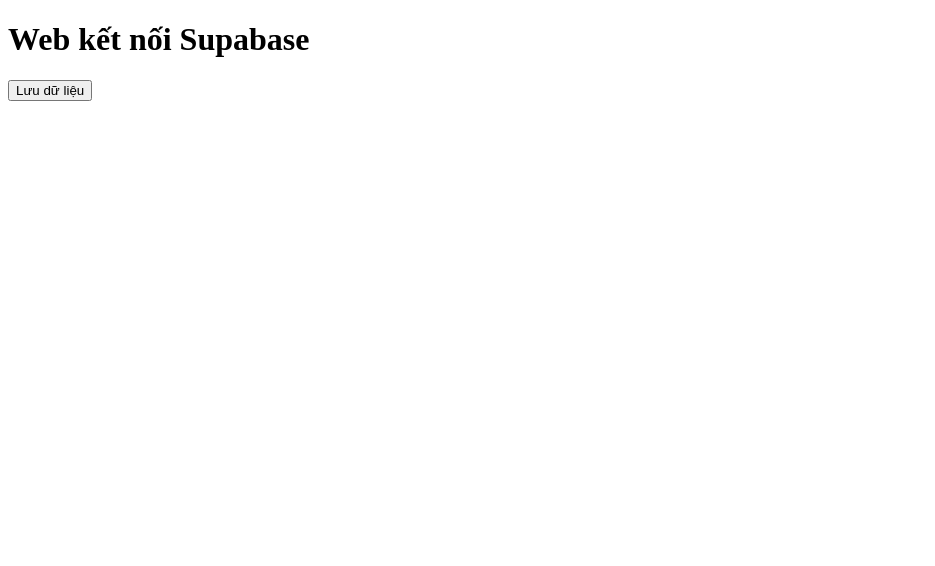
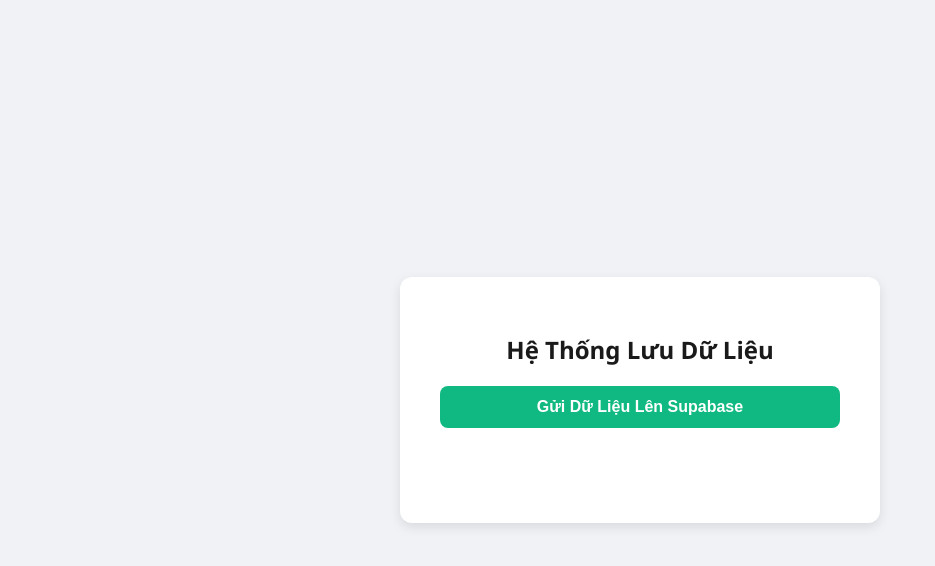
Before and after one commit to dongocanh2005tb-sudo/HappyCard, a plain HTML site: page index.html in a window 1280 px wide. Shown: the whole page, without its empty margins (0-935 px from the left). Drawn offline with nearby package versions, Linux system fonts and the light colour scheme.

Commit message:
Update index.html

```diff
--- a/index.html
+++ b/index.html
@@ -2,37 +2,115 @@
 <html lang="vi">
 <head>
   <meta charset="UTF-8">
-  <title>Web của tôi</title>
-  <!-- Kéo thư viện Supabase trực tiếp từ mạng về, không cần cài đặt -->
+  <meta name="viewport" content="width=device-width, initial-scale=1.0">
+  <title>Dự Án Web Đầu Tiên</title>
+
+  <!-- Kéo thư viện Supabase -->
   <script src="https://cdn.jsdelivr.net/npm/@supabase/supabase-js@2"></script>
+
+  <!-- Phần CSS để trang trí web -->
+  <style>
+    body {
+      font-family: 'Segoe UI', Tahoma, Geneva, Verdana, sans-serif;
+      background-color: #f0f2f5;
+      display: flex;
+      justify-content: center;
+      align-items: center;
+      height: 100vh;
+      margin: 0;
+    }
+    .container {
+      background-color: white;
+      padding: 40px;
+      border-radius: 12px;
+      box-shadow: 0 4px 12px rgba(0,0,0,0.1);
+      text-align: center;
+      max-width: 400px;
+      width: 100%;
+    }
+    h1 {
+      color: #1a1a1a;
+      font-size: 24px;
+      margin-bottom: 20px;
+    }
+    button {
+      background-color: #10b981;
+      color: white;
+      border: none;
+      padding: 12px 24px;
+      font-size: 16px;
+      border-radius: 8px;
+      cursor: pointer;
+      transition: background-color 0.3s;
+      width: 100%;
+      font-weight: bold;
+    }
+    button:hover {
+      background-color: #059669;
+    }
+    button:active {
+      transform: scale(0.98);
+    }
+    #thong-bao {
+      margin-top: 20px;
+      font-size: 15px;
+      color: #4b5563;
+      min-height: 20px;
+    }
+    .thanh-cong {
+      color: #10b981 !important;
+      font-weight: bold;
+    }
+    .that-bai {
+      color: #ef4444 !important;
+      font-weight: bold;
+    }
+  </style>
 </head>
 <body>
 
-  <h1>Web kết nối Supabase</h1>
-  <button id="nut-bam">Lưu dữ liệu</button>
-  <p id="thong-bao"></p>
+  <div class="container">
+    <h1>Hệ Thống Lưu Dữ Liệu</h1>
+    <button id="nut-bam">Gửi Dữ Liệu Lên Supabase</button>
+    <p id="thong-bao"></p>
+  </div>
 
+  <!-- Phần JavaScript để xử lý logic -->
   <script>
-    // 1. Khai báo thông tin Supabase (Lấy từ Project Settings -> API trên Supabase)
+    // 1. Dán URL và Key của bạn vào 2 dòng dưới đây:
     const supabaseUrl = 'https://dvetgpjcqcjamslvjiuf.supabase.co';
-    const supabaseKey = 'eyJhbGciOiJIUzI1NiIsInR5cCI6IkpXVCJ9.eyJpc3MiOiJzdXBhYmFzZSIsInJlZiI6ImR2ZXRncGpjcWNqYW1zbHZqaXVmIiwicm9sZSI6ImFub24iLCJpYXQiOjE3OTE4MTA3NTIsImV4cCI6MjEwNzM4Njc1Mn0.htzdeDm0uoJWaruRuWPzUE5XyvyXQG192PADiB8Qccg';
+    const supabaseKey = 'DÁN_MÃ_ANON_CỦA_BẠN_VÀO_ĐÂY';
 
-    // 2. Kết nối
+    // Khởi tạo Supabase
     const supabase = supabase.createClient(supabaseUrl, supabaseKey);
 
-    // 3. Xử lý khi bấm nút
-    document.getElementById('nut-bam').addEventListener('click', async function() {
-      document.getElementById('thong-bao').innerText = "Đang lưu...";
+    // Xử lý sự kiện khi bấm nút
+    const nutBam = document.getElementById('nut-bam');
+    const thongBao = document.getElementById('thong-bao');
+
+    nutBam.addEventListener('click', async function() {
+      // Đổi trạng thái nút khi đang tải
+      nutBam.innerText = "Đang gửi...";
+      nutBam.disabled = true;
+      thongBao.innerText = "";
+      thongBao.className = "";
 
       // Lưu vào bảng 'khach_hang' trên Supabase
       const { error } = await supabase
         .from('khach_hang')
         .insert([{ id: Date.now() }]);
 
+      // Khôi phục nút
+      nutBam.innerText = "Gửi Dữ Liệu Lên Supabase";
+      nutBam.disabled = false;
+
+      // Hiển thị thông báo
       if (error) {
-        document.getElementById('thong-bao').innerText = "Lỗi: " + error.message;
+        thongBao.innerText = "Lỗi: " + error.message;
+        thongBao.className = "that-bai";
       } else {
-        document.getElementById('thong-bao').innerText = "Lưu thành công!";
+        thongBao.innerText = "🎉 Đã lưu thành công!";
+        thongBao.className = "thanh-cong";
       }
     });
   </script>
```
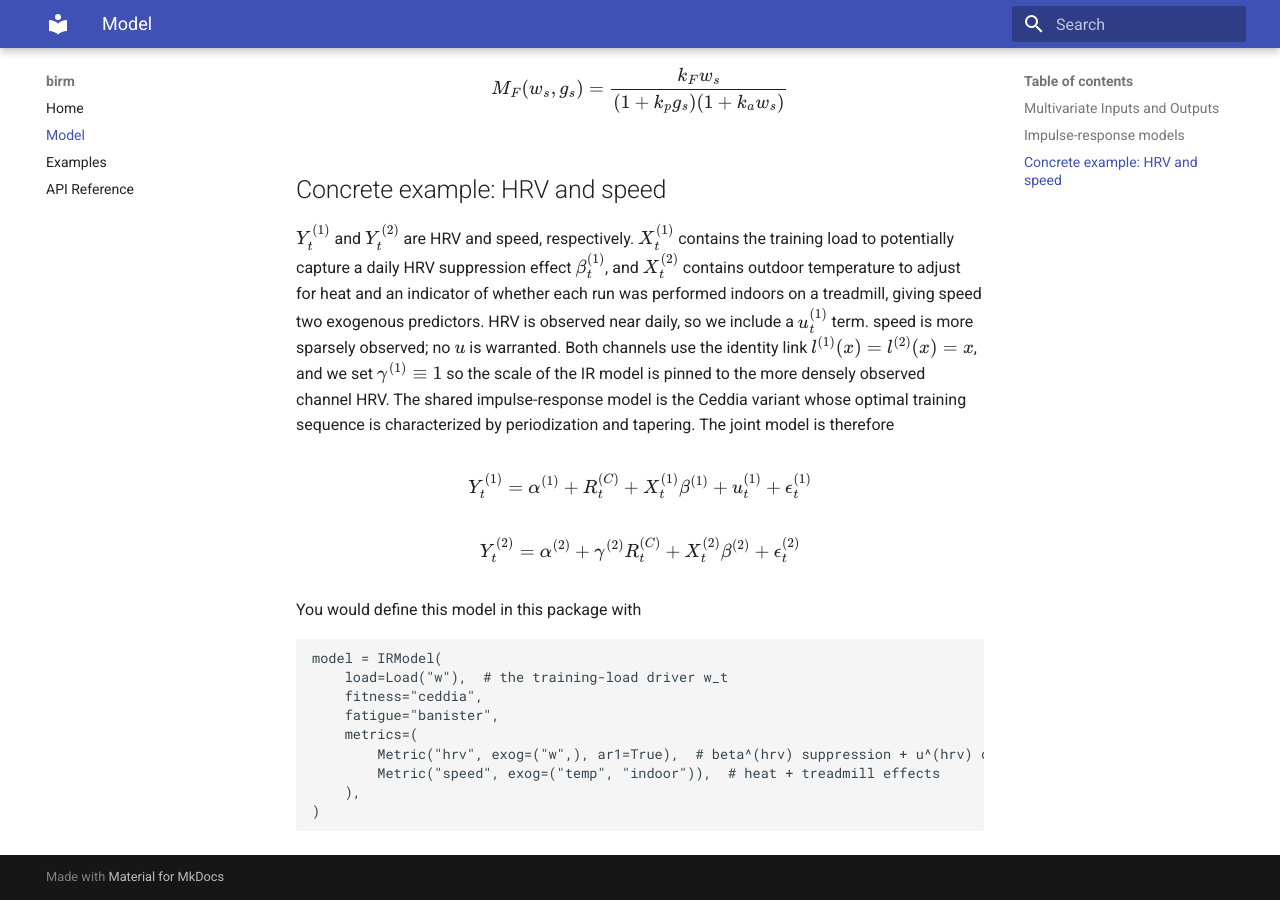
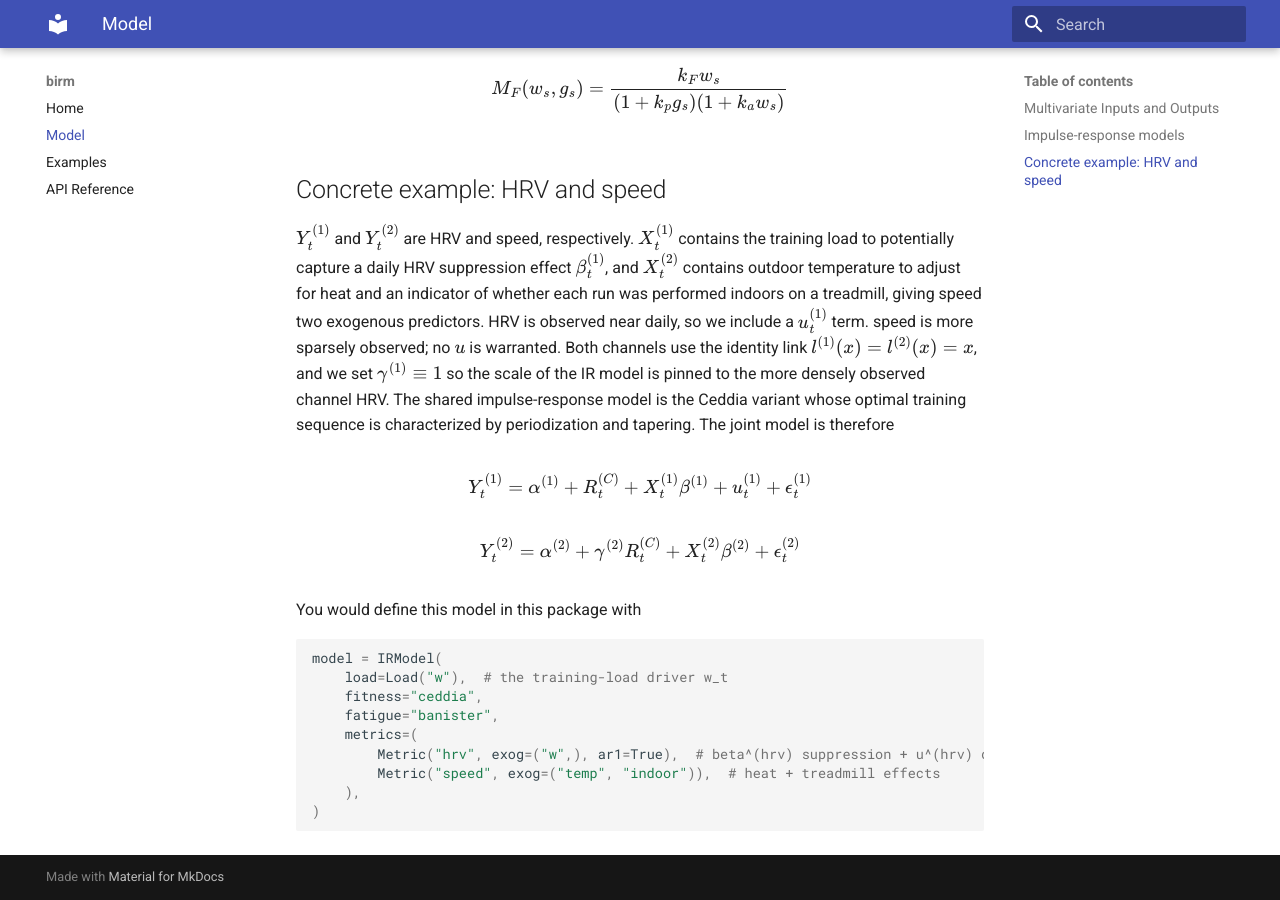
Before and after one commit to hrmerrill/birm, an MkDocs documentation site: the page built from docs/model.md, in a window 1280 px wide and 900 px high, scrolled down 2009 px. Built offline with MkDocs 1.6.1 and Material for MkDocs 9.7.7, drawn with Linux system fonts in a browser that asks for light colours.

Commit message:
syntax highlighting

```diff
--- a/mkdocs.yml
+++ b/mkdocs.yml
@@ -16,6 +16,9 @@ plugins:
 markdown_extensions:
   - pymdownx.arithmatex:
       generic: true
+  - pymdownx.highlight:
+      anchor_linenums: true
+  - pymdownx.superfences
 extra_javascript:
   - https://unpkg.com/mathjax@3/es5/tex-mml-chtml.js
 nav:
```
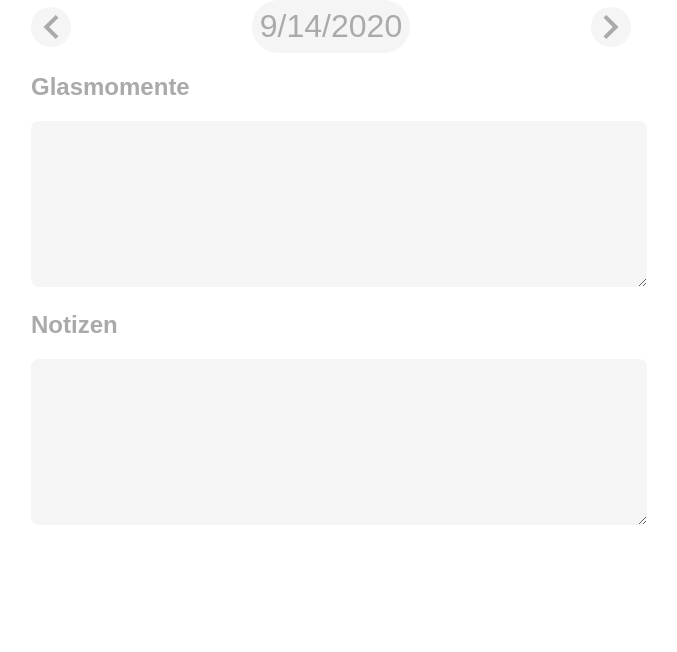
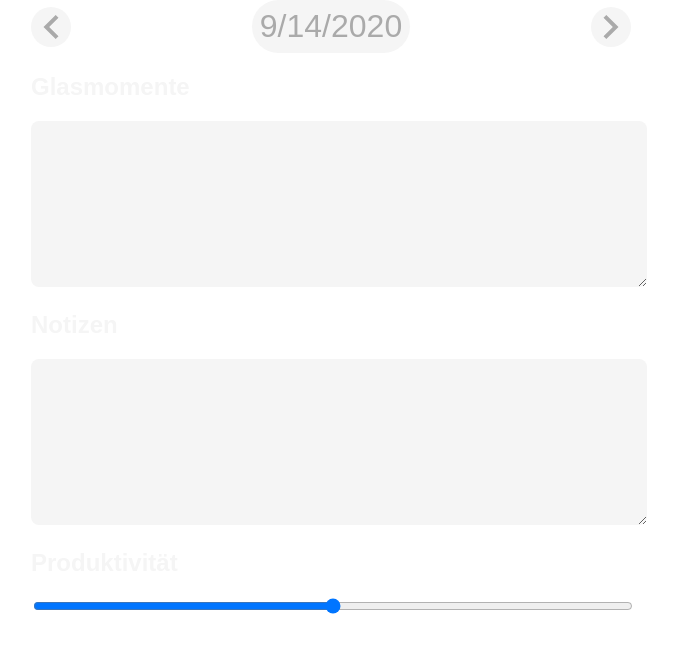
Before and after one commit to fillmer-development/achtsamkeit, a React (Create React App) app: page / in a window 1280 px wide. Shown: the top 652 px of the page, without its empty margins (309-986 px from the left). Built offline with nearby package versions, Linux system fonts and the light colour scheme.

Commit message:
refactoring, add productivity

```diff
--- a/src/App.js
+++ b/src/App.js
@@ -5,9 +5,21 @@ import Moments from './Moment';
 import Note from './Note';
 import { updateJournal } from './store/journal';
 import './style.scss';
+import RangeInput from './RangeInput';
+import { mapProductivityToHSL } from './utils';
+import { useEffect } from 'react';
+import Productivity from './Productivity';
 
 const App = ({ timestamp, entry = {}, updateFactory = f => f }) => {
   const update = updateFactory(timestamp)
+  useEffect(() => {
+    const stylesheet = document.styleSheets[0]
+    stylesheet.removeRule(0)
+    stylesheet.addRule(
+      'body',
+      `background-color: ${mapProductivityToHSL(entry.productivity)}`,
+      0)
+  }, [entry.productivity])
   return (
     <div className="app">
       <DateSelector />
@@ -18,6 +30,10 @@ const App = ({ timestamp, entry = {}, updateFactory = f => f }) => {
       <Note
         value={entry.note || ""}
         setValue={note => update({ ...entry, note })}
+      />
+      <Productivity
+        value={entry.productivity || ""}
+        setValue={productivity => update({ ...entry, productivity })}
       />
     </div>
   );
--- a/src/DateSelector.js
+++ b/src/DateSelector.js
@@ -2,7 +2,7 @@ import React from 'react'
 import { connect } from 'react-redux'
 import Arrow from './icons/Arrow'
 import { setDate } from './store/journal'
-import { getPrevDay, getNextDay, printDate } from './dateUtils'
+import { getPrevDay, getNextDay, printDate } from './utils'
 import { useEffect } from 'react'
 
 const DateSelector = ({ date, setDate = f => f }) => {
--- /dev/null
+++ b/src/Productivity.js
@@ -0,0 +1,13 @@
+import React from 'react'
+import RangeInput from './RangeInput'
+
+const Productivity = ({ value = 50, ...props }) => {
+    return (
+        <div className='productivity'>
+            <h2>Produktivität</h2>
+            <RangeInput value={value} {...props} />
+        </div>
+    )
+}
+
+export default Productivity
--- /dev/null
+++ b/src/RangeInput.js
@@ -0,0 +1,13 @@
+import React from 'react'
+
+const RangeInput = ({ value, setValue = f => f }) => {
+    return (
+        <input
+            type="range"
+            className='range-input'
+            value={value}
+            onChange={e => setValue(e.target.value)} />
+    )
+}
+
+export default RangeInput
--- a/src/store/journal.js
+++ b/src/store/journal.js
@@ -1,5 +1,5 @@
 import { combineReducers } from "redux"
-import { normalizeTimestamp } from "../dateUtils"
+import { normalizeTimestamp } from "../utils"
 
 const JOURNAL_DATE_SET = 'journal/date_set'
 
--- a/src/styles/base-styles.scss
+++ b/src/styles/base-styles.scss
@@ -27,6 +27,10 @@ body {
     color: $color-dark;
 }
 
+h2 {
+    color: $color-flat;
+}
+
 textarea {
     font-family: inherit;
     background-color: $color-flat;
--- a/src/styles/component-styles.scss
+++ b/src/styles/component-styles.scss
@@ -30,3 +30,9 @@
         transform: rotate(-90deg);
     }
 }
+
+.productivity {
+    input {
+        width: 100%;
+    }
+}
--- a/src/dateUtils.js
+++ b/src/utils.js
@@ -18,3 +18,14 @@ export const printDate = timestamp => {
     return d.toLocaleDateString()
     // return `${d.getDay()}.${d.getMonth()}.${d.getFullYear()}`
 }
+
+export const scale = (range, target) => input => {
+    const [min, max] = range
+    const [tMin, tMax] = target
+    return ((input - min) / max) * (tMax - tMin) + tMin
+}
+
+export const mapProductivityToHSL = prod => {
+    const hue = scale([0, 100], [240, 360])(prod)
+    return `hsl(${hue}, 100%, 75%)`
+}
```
-=-=-=-=-
**Required work**
Every line of the material that holds "scale" should be copied out as the answer.

**Result of the task**
+  <meta name="viewport" content="width=device-width, initial-scale=1.0">
+      transform: scale(0.98);
+export const scale = (range, target) => input => {
+    const hue = scale([0, 100], [240, 360])(prod)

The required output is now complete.